It is not surprising that one of the major characters in this epic, Livingstone, (there are all sorts of allusions here) mirrors some of the events and places from Kellman's life. At least, there is no mimicry of Greek fiction passed off in poetry as Barbados. Kellman went to England as a musician and sang and played in clubs there. So does Livingstone. Kellman returned to Barbados before making his way to Georgia, where he is a professor of English and Creative Writing. Livingstone, or "Livvy", as he is called by his mother, returns to Barbados for his mother's funeral. Then there is Levinia, who like Kellman, migrates to Georgia, the 'deep south' in the USA, before, thirsting for her island, Barbados, to which she returns with increasing frequency.
The poet splits his poetic persona/experience between the man, Livvy, and his psychic self, the woman, Levinia. One goes to England and returns to a life-giving island, the other goes to the USA and also returns to that island. The poet's characters, like the poet, returns again and again to Barbados. The book is divided into three parts. The first part consists of short three-line verses; the second of freer, and longer verses of uneven length and lines that often rhyme; and the third part of four-line verses.
Limestone was more than ten years in the making; Kellman had written about starting this work while I still lived in Toronto.

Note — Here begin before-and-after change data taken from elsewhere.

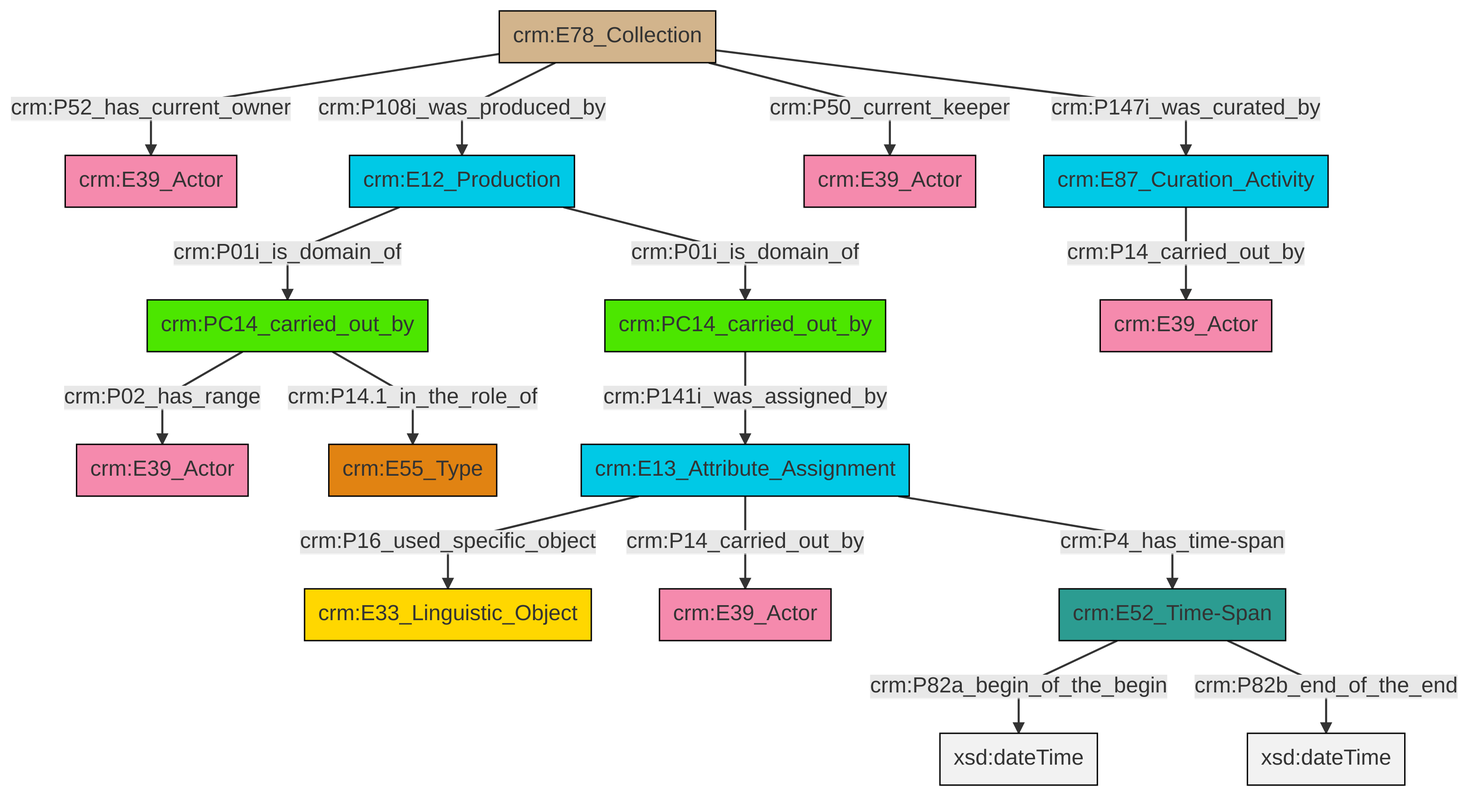
Above: et/archivalCSV/ttl/mmd/png/archival_relation.png in swiss-art-research-net/docs.swissartresearch (Mermaid), before the change. Its source is kept beside it as et/archivalCSV/ttl/mmd/archival_relation.ttl.mmd.
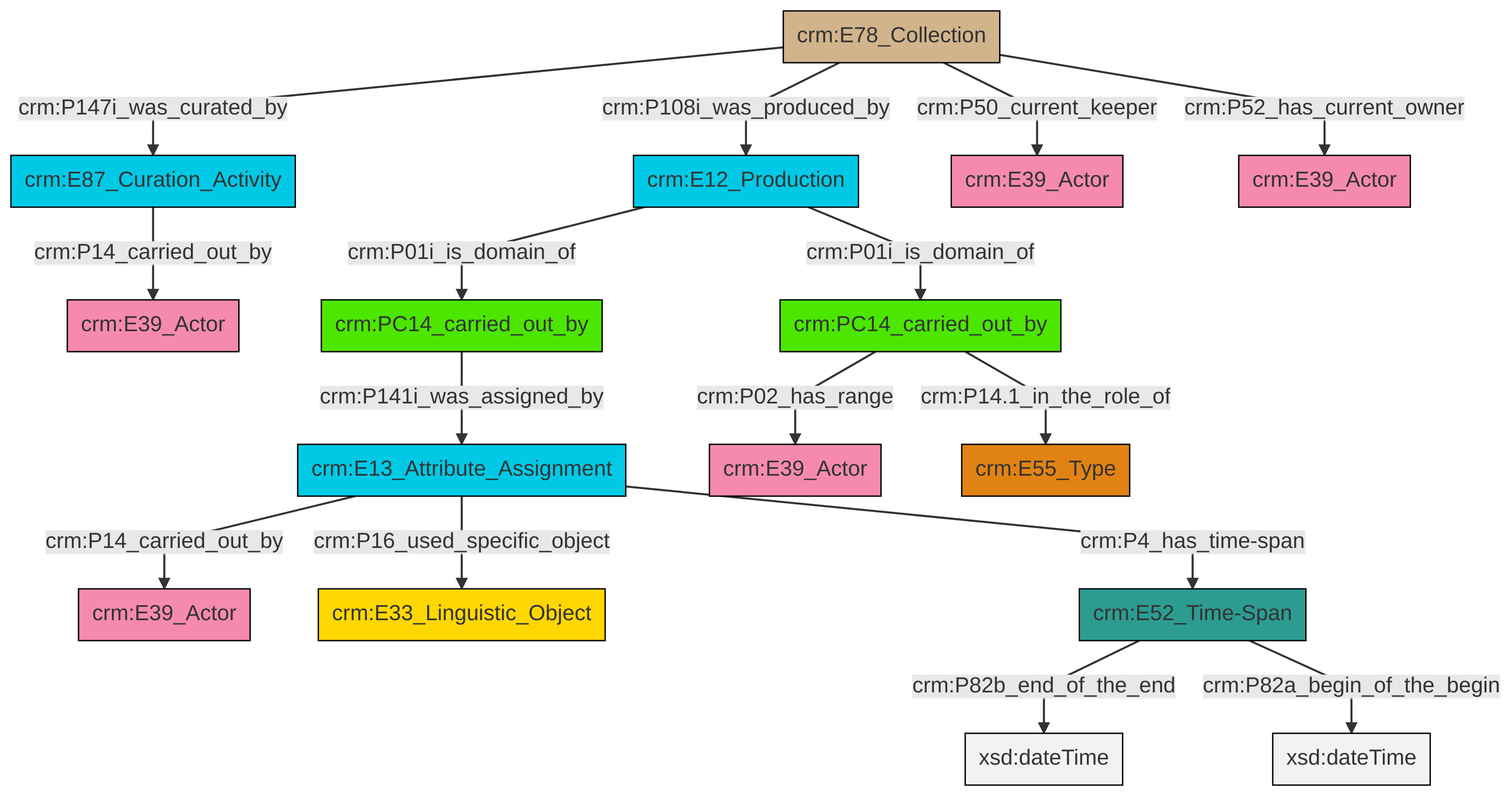
The same file after the commit.

The edit, as a diff of the source:
```diff
@@ -13,18 +13,18 @@
 classDef PC_Classes fill:#4ce600, stroke:#000000;
 classDef Multi fill:#cccccc,stroke:#000000;
 
-0["crm:PC14_carried_out_by"]:::PC_Classes -->|crm:P02_has_range| 1["crm:E39_Actor"]:::Actor
-8["crm:E12_Production"]:::Temporal_Entity -->|crm:P01i_is_domain_of| 0["crm:PC14_carried_out_by"]:::PC_Classes
-9["crm:E13_Attribute_Assignment"]:::Temporal_Entity -->|crm:P16_used_specific_object| 10["crm:E33_Linguistic_Object"]:::Conceptual_Object
-11["crm:E78_Collection"]:::Physical_Thing -->|crm:P52_has_current_owner| 15["crm:E39_Actor"]:::Actor
-9["crm:E13_Attribute_Assignment"]:::Temporal_Entity -->|crm:P14_carried_out_by| 13["crm:E39_Actor"]:::Actor
-11["crm:E78_Collection"]:::Physical_Thing -->|crm:P108i_was_produced_by| 8["crm:E12_Production"]:::Temporal_Entity
-6["crm:PC14_carried_out_by"]:::PC_Classes -->|crm:P141i_was_assigned_by| 9["crm:E13_Attribute_Assignment"]:::Temporal_Entity
-19["crm:E52_Time-Span"]:::Time-Span -->|crm:P82a_begin_of_the_begin| 21[xsd:dateTime]:::Literal
-0["crm:PC14_carried_out_by"]:::PC_Classes -->|crm:P14.1_in_the_role_of| 22["crm:E55_Type"]:::Type
-8["crm:E12_Production"]:::Temporal_Entity -->|crm:P01i_is_domain_of| 6["crm:PC14_carried_out_by"]:::PC_Classes
-23["crm:E87_Curation_Activity"]:::Temporal_Entity -->|crm:P14_carried_out_by| 4["crm:E39_Actor"]:::Actor
-9["crm:E13_Attribute_Assignment"]:::Temporal_Entity -->|crm:P4_has_time-span| 19["crm:E52_Time-Span"]:::Time-Span
-19["crm:E52_Time-Span"]:::Time-Span -->|crm:P82b_end_of_the_end| 28[xsd:dateTime]:::Literal
-11["crm:E78_Collection"]:::Physical_Thing -->|crm:P50_current_keeper| 2["crm:E39_Actor"]:::Actor
-11["crm:E78_Collection"]:::Physical_Thing -->|crm:P147i_was_curated_by| 23["crm:E87_Curation_Activity"]:::Temporal_Entity
+4["crm:E13_Attribute_Assignment"]:::Temporal_Entity -->|crm:P16_used_specific_object| 5["crm:E33_Linguistic_Object"]:::Conceptual_Object
+6["crm:E87_Curation_Activity"]:::Temporal_Entity -->|crm:P14_carried_out_by| 7["crm:E39_Actor"]:::Actor
+2["crm:E78_Collection"]:::Physical_Thing -->|crm:P147i_was_curated_by| 6["crm:E87_Curation_Activity"]:::Temporal_Entity
+10["crm:E52_Time-Span"]:::Time-Span -->|crm:P82b_end_of_the_end| 11[xsd:dateTime]:::Literal
+2["crm:E78_Collection"]:::Physical_Thing -->|crm:P108i_was_produced_by| 15["crm:E12_Production"]:::Temporal_Entity
+4["crm:E13_Attribute_Assignment"]:::Temporal_Entity -->|crm:P14_carried_out_by| 0["crm:E39_Actor"]:::Actor
+2["crm:E78_Collection"]:::Physical_Thing -->|crm:P52_has_current_owner| 23["crm:E39_Actor"]:::Actor
+21["crm:PC14_carried_out_by"]:::PC_Classes -->|crm:P141i_was_assigned_by| 4["crm:E13_Attribute_Assignment"]:::Temporal_Entity
+4["crm:E13_Attribute_Assignment"]:::Temporal_Entity -->|crm:P4_has_time-span| 10["crm:E52_Time-Span"]:::Time-Span
+10["crm:E52_Time-Span"]:::Time-Span -->|crm:P82a_begin_of_the_begin| 24[xsd:dateTime]:::Literal
+16["crm:PC14_carried_out_by"]:::PC_Classes -->|crm:P02_has_range| 8["crm:E39_Actor"]:::Actor
+2["crm:E78_Collection"]:::Physical_Thing -->|crm:P50_current_keeper| 18["crm:E39_Actor"]:::Actor
+16["crm:PC14_carried_out_by"]:::PC_Classes -->|crm:P14.1_in_the_role_of| 12["crm:E55_Type"]:::Type
+15["crm:E12_Production"]:::Temporal_Entity -->|crm:P01i_is_domain_of| 16["crm:PC14_carried_out_by"]:::PC_Classes
+15["crm:E12_Production"]:::Temporal_Entity -->|crm:P01i_is_domain_of| 21["crm:PC14_carried_out_by"]:::PC_Classes
```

Of course, there is a pattern in the structure, and a reason for this ghosting not merely the history of the natives the Europeans met and decimated on their arrival to the island, or the slaves they brought from Africa, and the loves and betrayals and revolts of those slaves and, later, their descendants in an independent nation, Barbados, but the music as it evolved in a fusion of European and African forms and structures, with echoes of Amerindian rhythms.
This is a complex work, which ends in a throwback to a transcendence to another time and place, reminiscent of early Wilson Harris in his masterpiece, Palace of the Peacock, a novel haunted by the music of the Amerindians of South America and the boy-man, Carol, playing a human bone flute. In the closing pages of Limestone, Livvy does not get the girl, Levinia, whom he meets in a chance encounter on Brandon Beach created and re-created again, again--or does he? You have to read again and again, as you have to do Wilson Harris. And yet you don't need to. As in Harris, meaning is in the music and music has a meaning that transcends the logic of language. The music of these words and rhythms haunt long after the last words are read: ""or sandboxes' leaves falling on sand. /These hard symbols mirrored their ruins, /their grim histories, a truth that hymns/ every living woman, living man.